Itemized modification records:

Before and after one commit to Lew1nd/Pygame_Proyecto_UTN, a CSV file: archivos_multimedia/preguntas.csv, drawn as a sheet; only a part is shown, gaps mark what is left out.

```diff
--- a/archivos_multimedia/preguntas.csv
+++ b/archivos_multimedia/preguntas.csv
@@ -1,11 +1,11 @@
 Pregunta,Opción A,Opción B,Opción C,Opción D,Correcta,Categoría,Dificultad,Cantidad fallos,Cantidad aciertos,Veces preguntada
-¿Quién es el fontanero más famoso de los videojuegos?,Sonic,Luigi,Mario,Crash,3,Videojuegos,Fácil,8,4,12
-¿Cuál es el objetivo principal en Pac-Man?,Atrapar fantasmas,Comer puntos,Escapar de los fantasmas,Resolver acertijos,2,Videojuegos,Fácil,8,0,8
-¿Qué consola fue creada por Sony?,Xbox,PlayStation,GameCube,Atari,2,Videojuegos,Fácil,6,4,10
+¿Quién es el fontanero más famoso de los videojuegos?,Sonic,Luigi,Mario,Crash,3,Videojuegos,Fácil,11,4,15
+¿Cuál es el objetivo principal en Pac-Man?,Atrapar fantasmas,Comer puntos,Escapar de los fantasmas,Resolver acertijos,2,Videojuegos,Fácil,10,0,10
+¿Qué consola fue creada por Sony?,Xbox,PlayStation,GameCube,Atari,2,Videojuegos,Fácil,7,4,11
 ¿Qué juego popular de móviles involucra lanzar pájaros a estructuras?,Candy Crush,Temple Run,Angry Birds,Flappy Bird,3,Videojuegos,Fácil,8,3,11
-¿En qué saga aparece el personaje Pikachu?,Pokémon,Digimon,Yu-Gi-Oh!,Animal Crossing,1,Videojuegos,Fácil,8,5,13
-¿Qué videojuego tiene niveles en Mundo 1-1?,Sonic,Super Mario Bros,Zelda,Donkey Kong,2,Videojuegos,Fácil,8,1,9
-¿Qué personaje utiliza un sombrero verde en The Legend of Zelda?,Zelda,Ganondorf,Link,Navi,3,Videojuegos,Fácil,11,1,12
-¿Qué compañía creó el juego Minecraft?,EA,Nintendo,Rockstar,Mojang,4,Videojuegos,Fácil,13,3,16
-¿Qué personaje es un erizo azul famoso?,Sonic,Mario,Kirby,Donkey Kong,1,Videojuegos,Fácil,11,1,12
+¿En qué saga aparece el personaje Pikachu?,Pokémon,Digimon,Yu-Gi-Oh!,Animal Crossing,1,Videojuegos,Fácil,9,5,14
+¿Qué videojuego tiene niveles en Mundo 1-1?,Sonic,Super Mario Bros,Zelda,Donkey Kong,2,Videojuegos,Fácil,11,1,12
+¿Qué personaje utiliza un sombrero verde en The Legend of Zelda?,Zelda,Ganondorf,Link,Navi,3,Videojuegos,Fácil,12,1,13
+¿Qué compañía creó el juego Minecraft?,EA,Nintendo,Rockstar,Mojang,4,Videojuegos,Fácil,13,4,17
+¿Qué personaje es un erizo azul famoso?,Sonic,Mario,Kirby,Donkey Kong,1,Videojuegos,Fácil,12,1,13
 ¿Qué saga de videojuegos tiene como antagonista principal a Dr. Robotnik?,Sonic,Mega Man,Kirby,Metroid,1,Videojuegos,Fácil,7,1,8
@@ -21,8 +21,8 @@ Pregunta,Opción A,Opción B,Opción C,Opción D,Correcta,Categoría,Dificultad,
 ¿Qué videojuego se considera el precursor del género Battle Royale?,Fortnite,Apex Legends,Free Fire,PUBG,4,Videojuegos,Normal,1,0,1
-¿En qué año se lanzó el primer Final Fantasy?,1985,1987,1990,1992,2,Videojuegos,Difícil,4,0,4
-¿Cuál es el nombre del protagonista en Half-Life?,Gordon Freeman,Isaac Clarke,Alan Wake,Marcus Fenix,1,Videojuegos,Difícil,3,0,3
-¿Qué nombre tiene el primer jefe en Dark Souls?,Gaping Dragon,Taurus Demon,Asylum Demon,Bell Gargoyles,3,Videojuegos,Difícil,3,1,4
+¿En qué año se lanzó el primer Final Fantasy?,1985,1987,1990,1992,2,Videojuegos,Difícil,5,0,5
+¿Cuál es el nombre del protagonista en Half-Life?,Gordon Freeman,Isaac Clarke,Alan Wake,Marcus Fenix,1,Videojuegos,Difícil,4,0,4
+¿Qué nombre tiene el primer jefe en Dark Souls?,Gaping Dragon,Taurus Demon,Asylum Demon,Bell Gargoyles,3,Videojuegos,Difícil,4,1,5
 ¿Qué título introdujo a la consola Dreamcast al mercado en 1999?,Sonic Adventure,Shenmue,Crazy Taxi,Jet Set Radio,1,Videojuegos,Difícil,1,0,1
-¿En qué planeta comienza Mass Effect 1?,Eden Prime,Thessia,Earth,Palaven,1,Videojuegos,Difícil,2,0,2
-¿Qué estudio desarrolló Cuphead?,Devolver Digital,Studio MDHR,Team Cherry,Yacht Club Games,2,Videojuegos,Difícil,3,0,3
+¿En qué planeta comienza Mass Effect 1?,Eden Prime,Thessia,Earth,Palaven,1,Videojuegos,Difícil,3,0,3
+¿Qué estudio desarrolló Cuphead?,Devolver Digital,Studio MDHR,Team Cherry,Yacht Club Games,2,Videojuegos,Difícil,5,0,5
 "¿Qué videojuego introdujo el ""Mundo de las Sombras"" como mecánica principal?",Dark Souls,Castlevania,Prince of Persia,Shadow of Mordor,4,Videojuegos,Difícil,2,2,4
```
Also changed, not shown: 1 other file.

**AIM OF THE TASK**: Whenever "Zelda" occurs in a line above, copy that line.

**TASK SOLUTION**:
-¿Qué videojuego tiene niveles en Mundo 1-1?,Sonic,Super Mario Bros,Zelda,Donkey Kong,2,Videojuegos,Fácil,8,1,9
-¿Qué personaje utiliza un sombrero verde en The Legend of Zelda?,Zelda,Ganondorf,Link,Navi,3,Videojuegos,Fácil,11,1,12
+¿Qué videojuego tiene niveles en Mundo 1-1?,Sonic,Super Mario Bros,Zelda,Donkey Kong,2,Videojuegos,Fácil,11,1,12
+¿Qué personaje utiliza un sombrero verde en The Legend of Zelda?,Zelda,Ganondorf,Link,Navi,3,Videojuegos,Fácil,12,1,13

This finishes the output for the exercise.